Content revision data:

◇ ◇ ◇ ◇ ◇ ◇ ◇

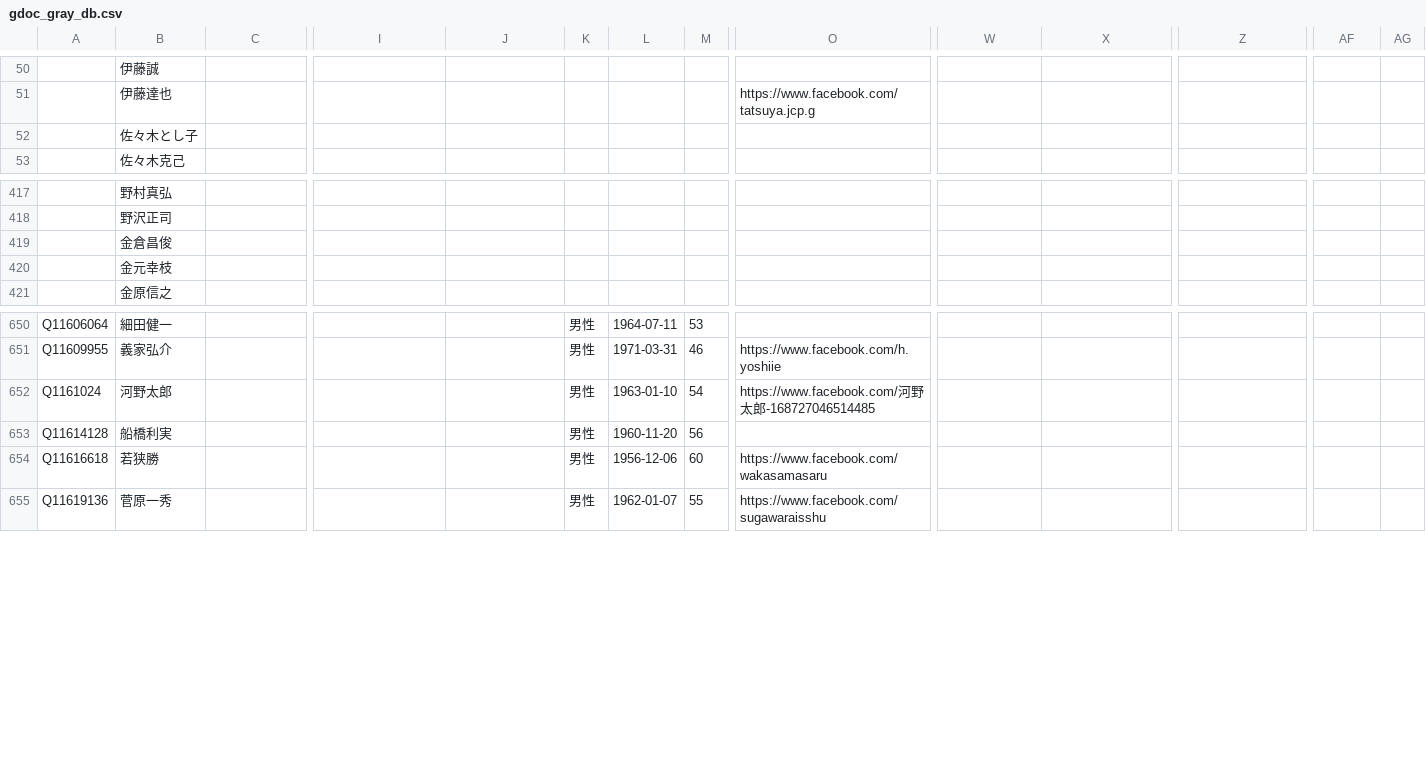
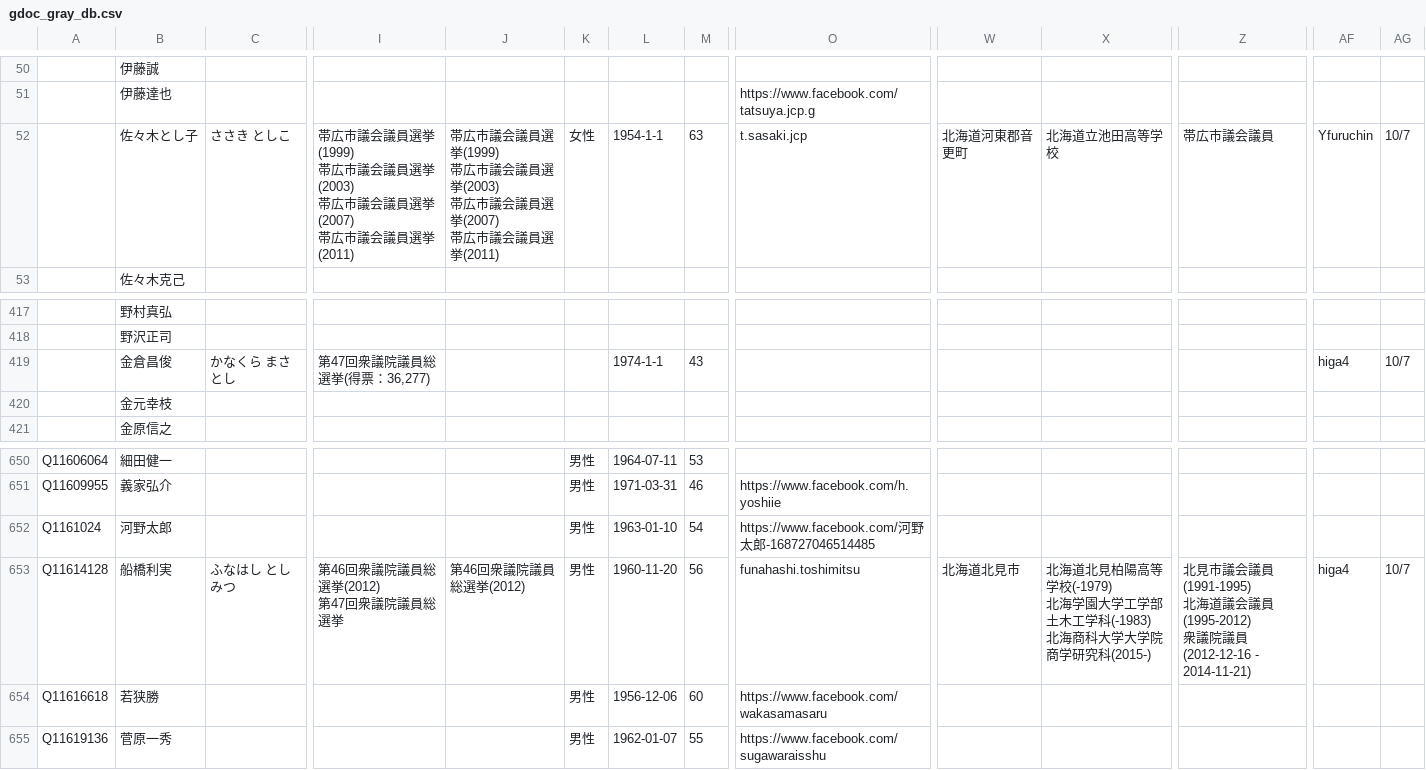
Before and after one commit to hkwi/shuin48pre, a CSV file: docs/gdoc_gray_db.csv, drawn as a sheet; only a part is shown, gaps mark what is left out; ↵ is a line break in a cell; the diff covers the shown part only; the diff names each change by its address in the sheet, - before the commit and + after, or states it on an @@ line.

Commit message:
auto

```diff
--- a/docs/gdoc_gray_db.csv
+++ b/docs/gdoc_gray_db.csv
-C52: (empty)
+C52: ささき としこ
-I52: (empty)
+I52: 帯広市議会議員選挙(1999) ↵ 帯広市議会議員選挙(2003) ↵ 帯広市議会議員選挙(2007) ↵ 帯広市議会議員選挙(2011)
-J52: (empty)
+J52: 帯広市議会議員選挙(1999) ↵ 帯広市議会議員選挙(2003) ↵ 帯広市議会議員選挙(2007) ↵ 帯広市議会議員選挙(2011)
-K52: (empty)
+K52: 女性
-L52: (empty)
+L52: 1954-1-1
-M52: (empty)
+M52: 63
-O52: (empty)
+O52: t.sasaki.jcp
-W52: (empty)
+W52: 北海道河東郡音更町
-X52: (empty)
+X52: 北海道立池田高等学校
-Z52: (empty)
+Z52: 帯広市議会議員
-AF52: (empty)
+AF52: Yfuruchin
-AG52: (empty)
+AG52: 10/7
-C419: (empty)
+C419: かなくら まさとし
-I419: (empty)
+I419: 第47回衆議院議員総選挙(得票：36,277)
-L419: (empty)
+L419: 1974-1-1
-M419: (empty)
+M419: 43
-AF419: (empty)
+AF419: higa4
-AG419: (empty)
+AG419: 10/7
-C653: (empty)
+C653: ふなはし としみつ
-I653: (empty)
+I653: 第46回衆議院議員総選挙(2012) ↵ 第47回衆議院議員総選挙
-J653: (empty)
+J653: 第46回衆議院議員総選挙(2012)
-O653: (empty)
+O653: funahashi.toshimitsu
-W653: (empty)
+W653: 北海道北見市
-X653: (empty)
+X653: 北海道北見柏陽高等学校(-1979) ↵ 北海学園大学工学部土木工学科(-1983) ↵ 北海商科大学大学院商学研究科(2015-)
-Z653: (empty)
+Z653: 北見市議会議員(1991-1995) ↵ 北海道議会議員(1995-2012) ↵ 衆議院議員(2012-12-16 - 2014-11-21)
-AF653: (empty)
+AF653: higa4
-AG653: (empty)
+AG653: 10/7
```
Also changed, not shown: 14 edited cells elsewhere in this file.
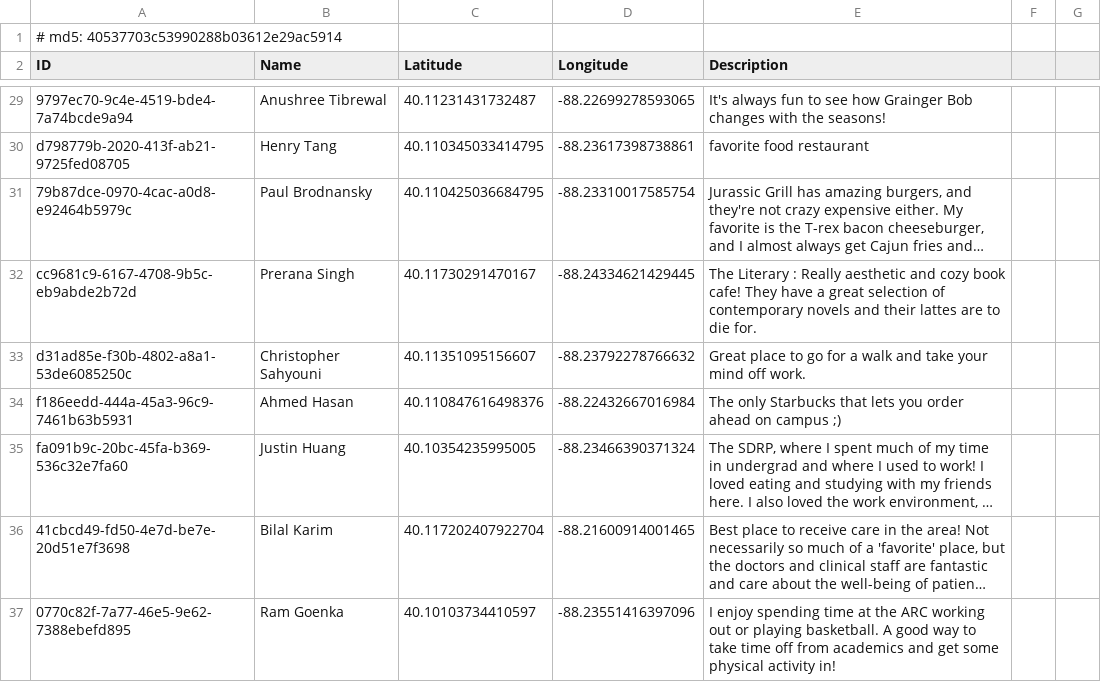
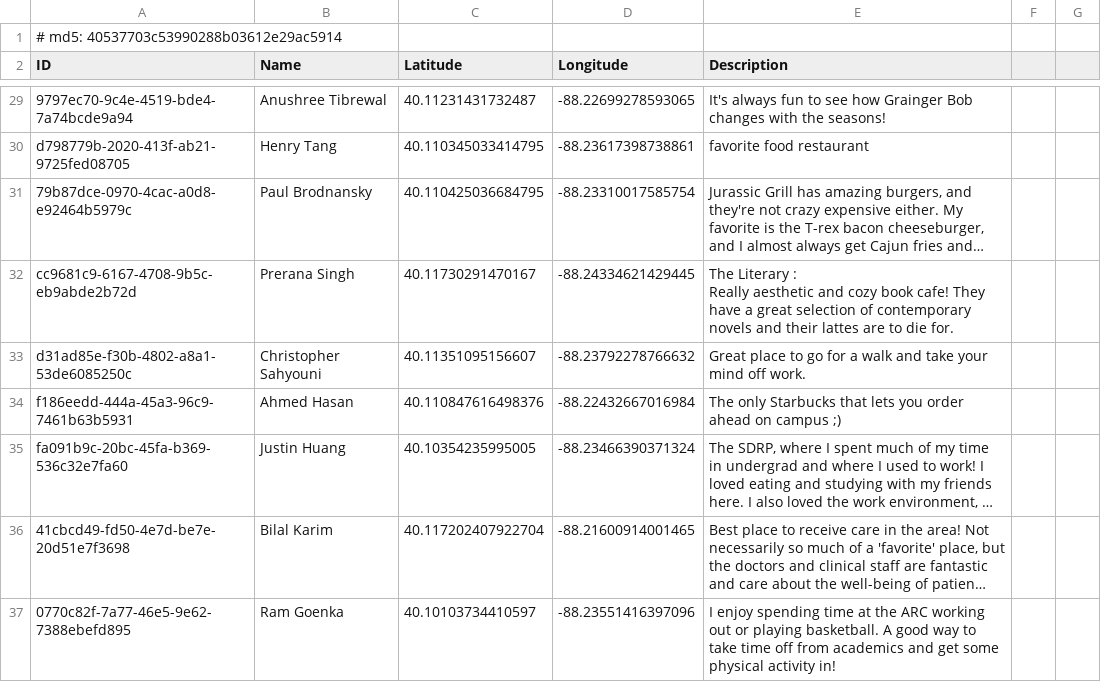
Before and after one commit to JoshuaH555/AY2022-MP3ProjectProgress-Java, a CSV file: app/src/main/resources/places.csv, drawn as a sheet; only a part is shown, gaps mark what is left out; long unchanged cells end in …; the diff names each change by its address in the sheet, - before the commit and + after, or states it on an @@ line.

```diff
--- a/app/src/main/resources/places.csv
+++ b/app/src/main/resources/places.csv
-E32 (Description): …die for.
+E32 (Description): …die for.
```
Also changed, not shown: 3 other files.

◇ ◇ ◇ ◇ ◇ ◇ ◇

Aim of the task: Your copy should match every record exactly and contain no pictures.

Exercise output:
Before and after one commit to hkwi/shuin48pre, a CSV file: docs/gdoc_gray_db.csv, drawn as a sheet; only a part is shown, gaps mark what is left out; ↵ is a line break in a cell; the diff covers the shown part only; the diff names each change by its address in the sheet, - before the commit and + after, or states it on an @@ line.

Commit message:
auto

```diff
--- a/docs/gdoc_gray_db.csv
+++ b/docs/gdoc_gray_db.csv
-C52: (empty)
+C52: ささき としこ
-I52: (empty)
+I52: 帯広市議会議員選挙(1999) ↵ 帯広市議会議員選挙(2003) ↵ 帯広市議会議員選挙(2007) ↵ 帯広市議会議員選挙(2011)
-J52: (empty)
+J52: 帯広市議会議員選挙(1999) ↵ 帯広市議会議員選挙(2003) ↵ 帯広市議会議員選挙(2007) ↵ 帯広市議会議員選挙(2011)
-K52: (empty)
+K52: 女性
-L52: (empty)
+L52: 1954-1-1
-M52: (empty)
+M52: 63
-O52: (empty)
+O52: t.sasaki.jcp
-W52: (empty)
+W52: 北海道河東郡音更町
-X52: (empty)
+X52: 北海道立池田高等学校
-Z52: (empty)
+Z52: 帯広市議会議員
-AF52: (empty)
+AF52: Yfuruchin
-AG52: (empty)
+AG52: 10/7
-C419: (empty)
+C419: かなくら まさとし
-I419: (empty)
+I419: 第47回衆議院議員総選挙(得票：36,277)
-L419: (empty)
+L419: 1974-1-1
-M419: (empty)
+M419: 43
-AF419: (empty)
+AF419: higa4
-AG419: (empty)
+AG419: 10/7
-C653: (empty)
+C653: ふなはし としみつ
-I653: (empty)
+I653: 第46回衆議院議員総選挙(2012) ↵ 第47回衆議院議員総選挙
-J653: (empty)
+J653: 第46回衆議院議員総選挙(2012)
-O653: (empty)
+O653: funahashi.toshimitsu
-W653: (empty)
+W653: 北海道北見市
-X653: (empty)
+X653: 北海道北見柏陽高等学校(-1979) ↵ 北海学園大学工学部土木工学科(-1983) ↵ 北海商科大学大学院商学研究科(2015-)
-Z653: (empty)
+Z653: 北見市議会議員(1991-1995) ↵ 北海道議会議員(1995-2012) ↵ 衆議院議員(2012-12-16 - 2014-11-21)
-AF653: (empty)
+AF653: higa4
-AG653: (empty)
+AG653: 10/7
```
Also changed, not shown: 14 edited cells elsewhere in this file.
Before and after one commit to JoshuaH555/AY2022-MP3ProjectProgress-Java, a CSV file: app/src/main/resources/places.csv, drawn as a sheet; only a part is shown, gaps mark what is left out; long unchanged cells end in …; the diff names each change by its address in the sheet, - before the commit and + after, or states it on an @@ line.

```diff
--- a/app/src/main/resources/places.csv
+++ b/app/src/main/resources/places.csv
-E32 (Description): …die for.
+E32 (Description): …die for.
```
Also changed, not shown: 3 other files.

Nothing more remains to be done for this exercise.